People have told me it would make a good guide for people thinking about volunteering, especially in Bangladesh.

I also took photos and posted them online.

Adjusting to the pace and culture of working life in Bangladesh took time, patience and quite often a sense of humor.

Often large NGOs have to pay people to attend meeting otherwise no one turns up.

The more senior you are, the greater 'honorarium' you're paid. Once arrived (invariably late) at a meeting, falling asleep is commonplace.

No one is nudged awake, and no one is embarrassed. Culturally there is no shame in this, something that amused me in every meeting I attended.

Although I initially didn't feel like I was achieving anything in Rangamati, the fact that I showed up -- and stayed -- was a massive morale boost to the people I worked with.

Knowing that people in the world cared enough to help them gave them the confidence and motivation to really start addressing their own issues.

I worked for an education-based organization and there was a school within the grounds. A 15-year-old student was found dead hanging from a tree about three months into my placement.

There are 1,000 students at the school and it seemed everyone went to view the body before the police arrived to deal with it.

The cultural response to the suicide was so different from mine, which really shocked me. But the suicide itself did bring home to me just how universal some issues are, and how no community, no religion and no culture is perfect.

As a VSO volunteer you live a 'local life,' which means squat toilets, bucket showers and about $145 (£100) living allowance a month.

Now that I am back, everything seems so predictable. For now I'm enjoying the predictability of everyday life here, but I expect I'll soon feel a bit bored by it.

If I knew then what I know now, speaking honestly, I don't think I would have signed up for it.

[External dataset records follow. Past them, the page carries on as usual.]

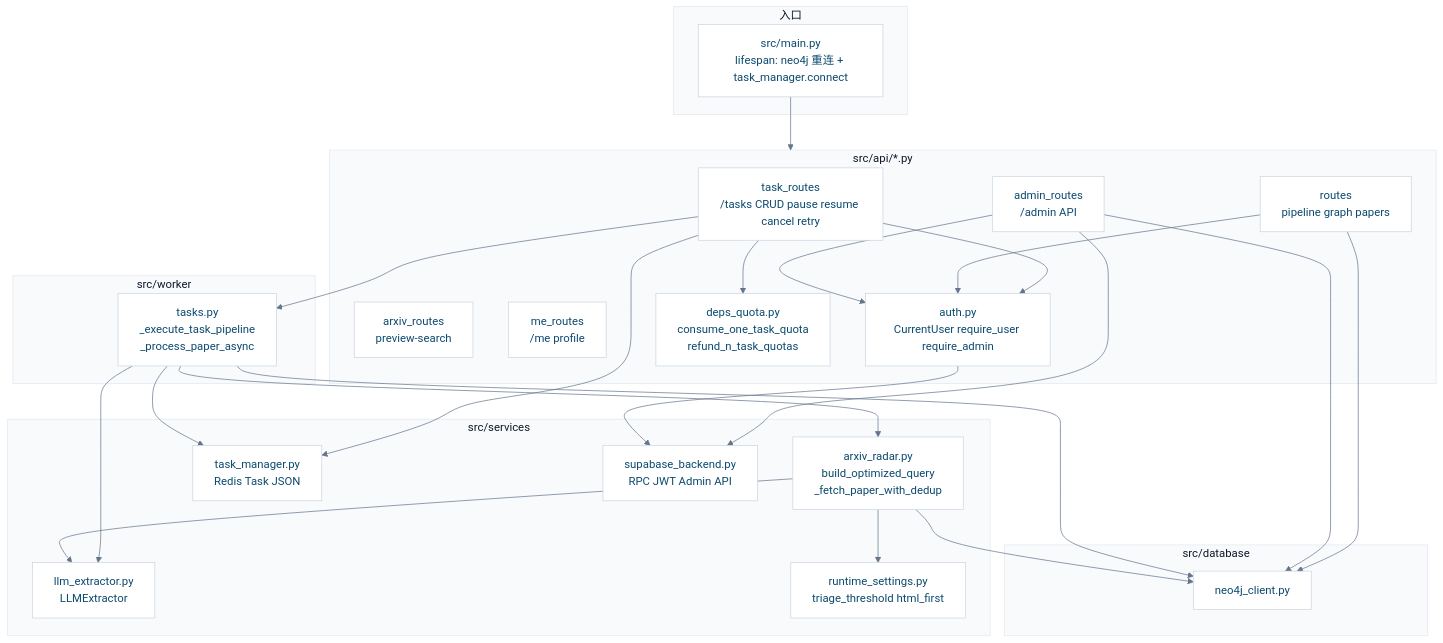
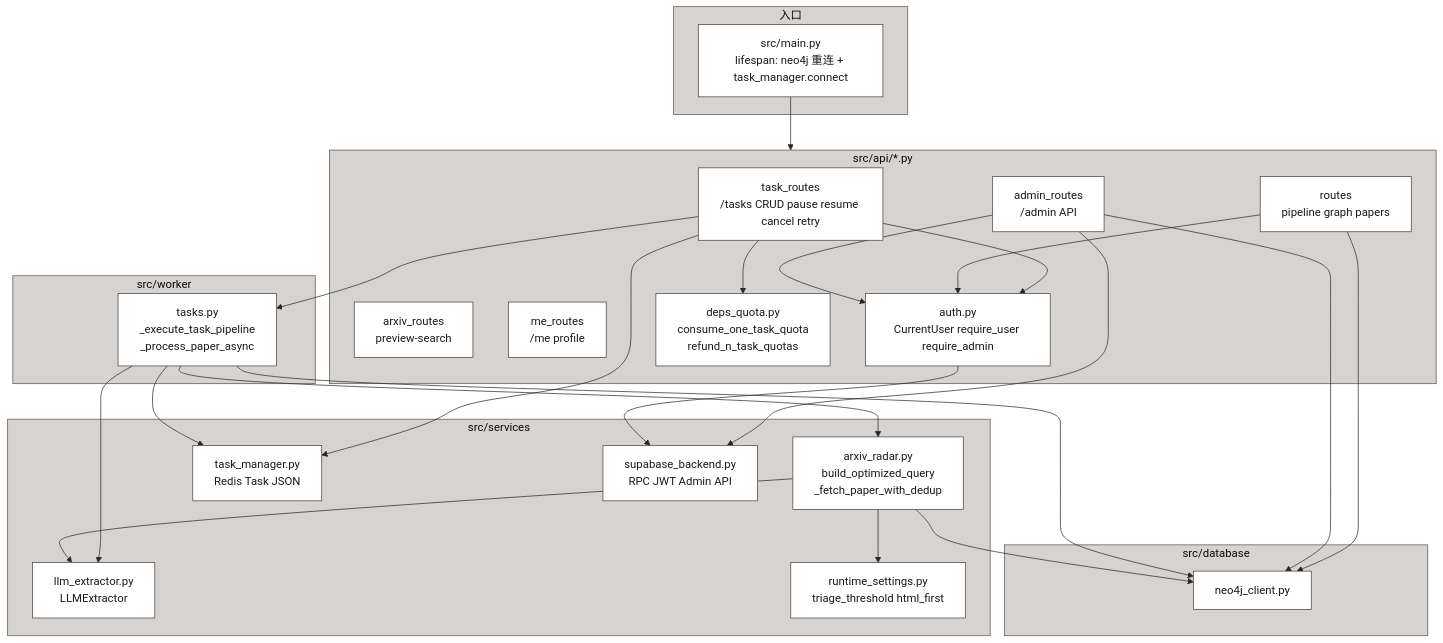
Before and after one commit to liu-kaining/ArxPrism: the third of 22 diagrams in spec/DIAGRAMS.md, drawn with Mermaid. The commit also changed other lines of this file, not shown here.

````diff
--- a/spec/DIAGRAMS.md
+++ b/spec/DIAGRAMS.md
@@ -108,52 +110,52 @@
 ```mermaid
-%%{init: {'theme':'base','themeVariables':{'fontFamily':'ui-sans-serif,system-ui,sans-serif','primaryColor':'#e0f2fe','primaryTextColor':'#0c4a6e','primaryBorderColor':'#0284c7','secondaryColor':'#f8fafc','tertiaryColor':'#f1f5f9','lineColor':'#64748b','secondaryTextColor':'#334155','tertiaryTextColor':'#475569','mainBkg':'#ffffff','nodeBorder':'#cbd5e1','defaultLinkColor':'#64748b','clusterBkg':'#f8fafc','clusterBorder':'#e2e8f0','edgeLabelBackground':'#f8fafc','titleColor':'#0f172a','actorBkg':'#e0f2fe','actorBorder':'#0284c7','actorTextColor':'#0c4a6e','signalColor':'#475569','activationBkgColor':'#e2e8f0','activationBorderColor':'#94a3b8','noteBkgColor':'#fffbeb','noteTextColor':'#78350f','noteBorderColor':'#f59e0b'}}}%%
+%%{init: {'theme':'base','themeVariables':{'fontFamily':'ui-sans-serif,system-ui,sans-serif','fontSize':'16px','primaryColor':'#fafaf9','primaryTextColor':'#1c1917','primaryBorderColor':'#44403c','secondaryColor':'#f5f5f4','tertiaryColor':'#e7e5e4','lineColor':'#27272a','secondaryTextColor':'#1c1917','tertiaryTextColor':'#292524','mainBkg':'#ffffff','textColor':'#1c1917','nodeBorder':'#44403c','defaultLinkColor':'#27272a','clusterBkg':'#d6d3d1','clusterBorder':'#57534e','edgeLabelBackground':'#ffffff','titleColor':'#0c0a09','actorBkg':'#fafaf9','actorBorder':'#44403c','actorTextColor':'#1c1917','signalColor':'#27272a','signalTextColor':'#1c1917','activationBkgColor':'#e7e5e4','activationBorderColor':'#57534e','noteBkgColor':'#fef9c3','noteTextColor':'#422006','noteBorderColor':'#a16207'}}}%%
 flowchart TB
     subgraph Entry["入口"]
         MAIN["src/main.py\nlifespan: neo4j 重连 + task_manager.connect"]
     end
 
     subgraph Routers["src/api/*.py"]
         TR["task_routes\n/tasks CRUD pause resume cancel retry"]
         RR["routes\npipeline graph papers"]
         AR["arxiv_routes\npreview-search"]
         ME["me_routes\n/me profile"]
         AD["admin_routes\n/admin API"]
         AUTH["auth.py\nCurrentUser require_user require_admin"]
         DQ["deps_quota.py\nconsume_one_task_quota\nrefund_n_task_quotas"]
     end
 
     subgraph Svc["src/services"]
         RAD["arxiv_radar.py\nbuild_optimized_query\n_fetch_paper_with_dedup"]
         LLM["llm_extractor.py\nLLMExtractor"]
         TM["task_manager.py\nRedis Task JSON"]
         RUN["runtime_settings.py\ntriage_threshold html_first"]
         SBK["supabase_backend.py\nRPC JWT Admin API"]
     end
 
     subgraph DB["src/database"]
         NC["neo4j_client.py"]
     end
 
     subgraph Worker["src/worker"]
         TSK["tasks.py\n_execute_task_pipeline\n_process_paper_async"]
     end
 
     MAIN --> Routers
     TR --> AUTH
     TR --> DQ
     TR --> TM
     TR --> TSK
     RR --> AUTH
     RR --> NC
     AD --> AUTH
     AD --> NC
     AD --> SBK
     AUTH --> SBK
     TSK --> RAD
     TSK --> LLM
     TSK --> NC
     TSK --> TM
     RAD --> RUN
     RAD --> LLM
     RAD --> NC
 ```
````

The old me would never have thought she'd get through those challenges, the scratch-your-own-eyes-out-heat, and the hit-your-head-against-a-wall-frustrations. But that's why this journey has been so amazing.

And I'm not exaggerating; I had a lot of tough times out there. I was a corporate girl who loved nice things.

But this journey has changed me, has turned me into the type of person who can, and did, survive it.

For anyone wanting to shake things up, experience different cultures, and hopefully help a few people along the way, I unreservedly recommend it.

As told to Julie Clothier